4. Multiband on the mix buss : I use it but with care and usually even take it out before going to mastering ... but it does give me a better idea of what the end result is going to be like. Especially in project studios, home studios where listening conditions are not optimised multiband is a dangerous tool. Overcompressed bass to make it pump more is a common mistake that comes to mind. Use your finalisers with care ... give the mastering guy some room to work with.

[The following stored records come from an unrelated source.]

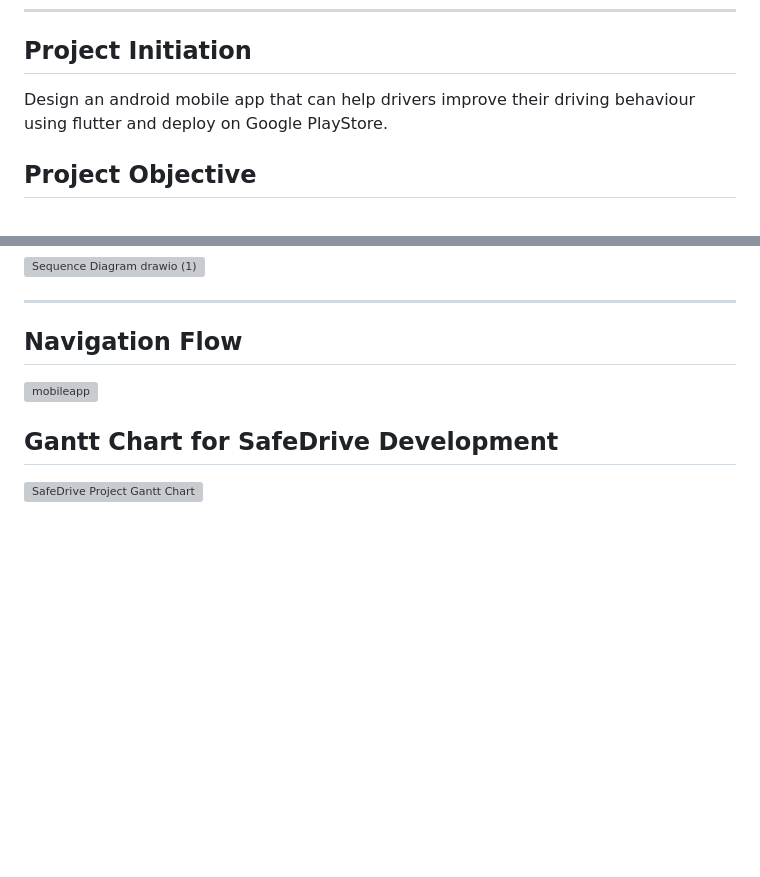
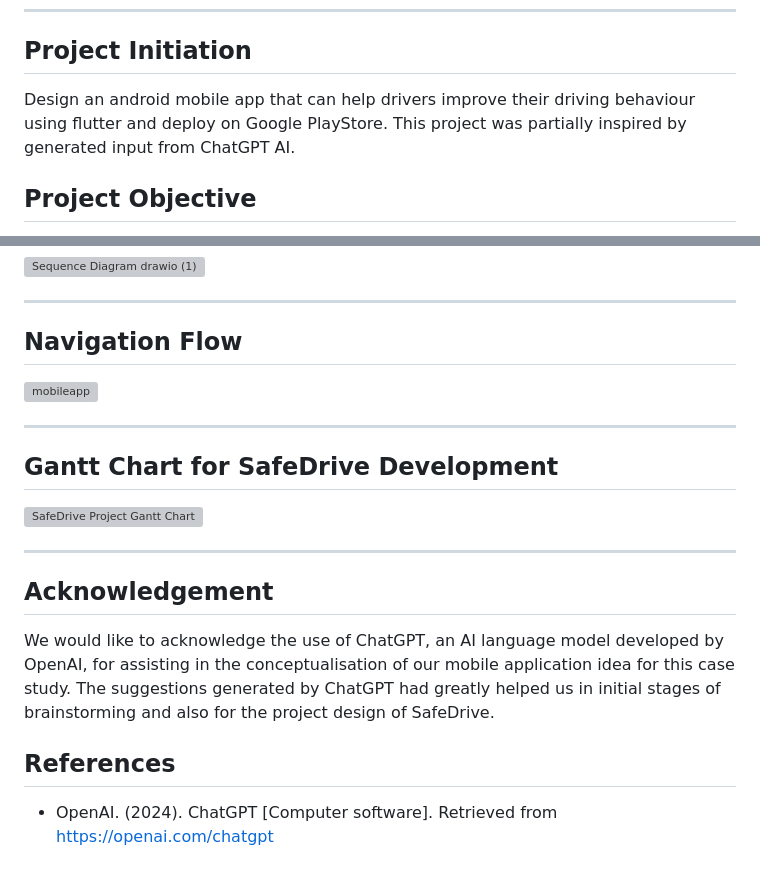
Before and after one commit to adlinzahid/SafeDrive, a Markdown page: README.md, 2 parts joined by grey strips. Drawn GitHub-style; blank space fills up the shorter version; grey boxes are pictures that could not be loaded.

```diff
--- a/README.md
+++ b/README.md
@@ -6,7 +6,7 @@
 ---
 
 ## Project Initiation
-Design an android mobile app that can help drivers improve their driving behaviour using flutter and deploy on Google PlayStore.
+Design an android mobile app that can help drivers improve their driving behaviour using flutter and deploy on Google PlayStore. This project was partially inspired by generated input from ChatGPT AI.
 
 ## Project Objective
 The objective of this application is to improve user's behaviour in driving. SafeDrive app will track and analyse the user's driving by tracking the amount of hardbrakes the drive did because driver does not maintain a good distance with the car in front, and the number of sharp turns done by the driver due to last minute decision and also for speeding. Users can log trips by starting drive and the trip will be analysed for feedbacks. Through this feedback message, user can drive more carefully the next time.
@@ -145,5 +145,15 @@ Identify and document the technical and functional requirements for the SafeDriv
 ## Navigation Flow
 ![mobileapp](https://github.com/user-attachments/assets/932c0837-77c1-4732-ab1e-3d246d1e5d63)
 
+---
+
 ## Gantt Chart for SafeDrive Development
 ![SafeDrive Project Gantt Chart](https://github.com/user-attachments/assets/f6497a79-6079-4d95-bccd-f4337e04d5ce)
+
+---
+
+## Acknowledgement
+We would like to acknowledge the use of ChatGPT, an AI language model developed by OpenAI, for assisting in the conceptualisation of our mobile application idea for this case study. The suggestions generated by ChatGPT had greatly helped us in initial stages of brainstorming and also for the project design of SafeDrive.
+
+## References
+- OpenAI. (2024). ChatGPT [Computer software]. Retrieved from https://openai.com/chatgpt
```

5. the mastering engineer. IMHO he shouldn't have a hard job if your mix is right. Especially don't count on him to get it right. Count on his experience and ears to give it the final touch ... usually a subtle one if you ask me.
Old 7th May 2003
  #13
urumita
 
7rojo7's Avatar
 


while your artists are performing it would be very nice for them to feel that they are doing something really cool and be it that cool thing that they are doing that they can hear and feel rreally well.
after that the editing, mixing and mastering is engineer geek weirdo stuff that only musicians who read too many MIX articles pay any attention to.
there are albums recorded with SM57s and soundcraft consoles that have performances and recording procedures far superior to the record company safe boring lifeless overdubbed and edited/comped eq'd and compressed to death material recorded with the "best "gear", just because the engineer thought he had nothing better to do and didn't listen while tracking and just wanted to fiddle around with the knobs.. not to mention anything the manager or A&R git had to add to the miasma.
If you have good gear and rational tracking techniques you can only hope that some of these good artists will find out where you are and book some time. non troppo.
anyway. if you have to master, it's always good to leave them something to do with all that nice gear they have, since it's part of the process anyway. It's my guess that most mastering guys these days are attenuating treble while they're finding sneaky ways (not always successfully) to get rid of some. these days while walking through the diffusion of music in public spaces the only hting I hear is hihat and vocals and maybe a little guitar. is this "air"?
Old 8th May 2003
  #14
jon
Capitol Studios Paris
 
jon's Avatar
 

Getting air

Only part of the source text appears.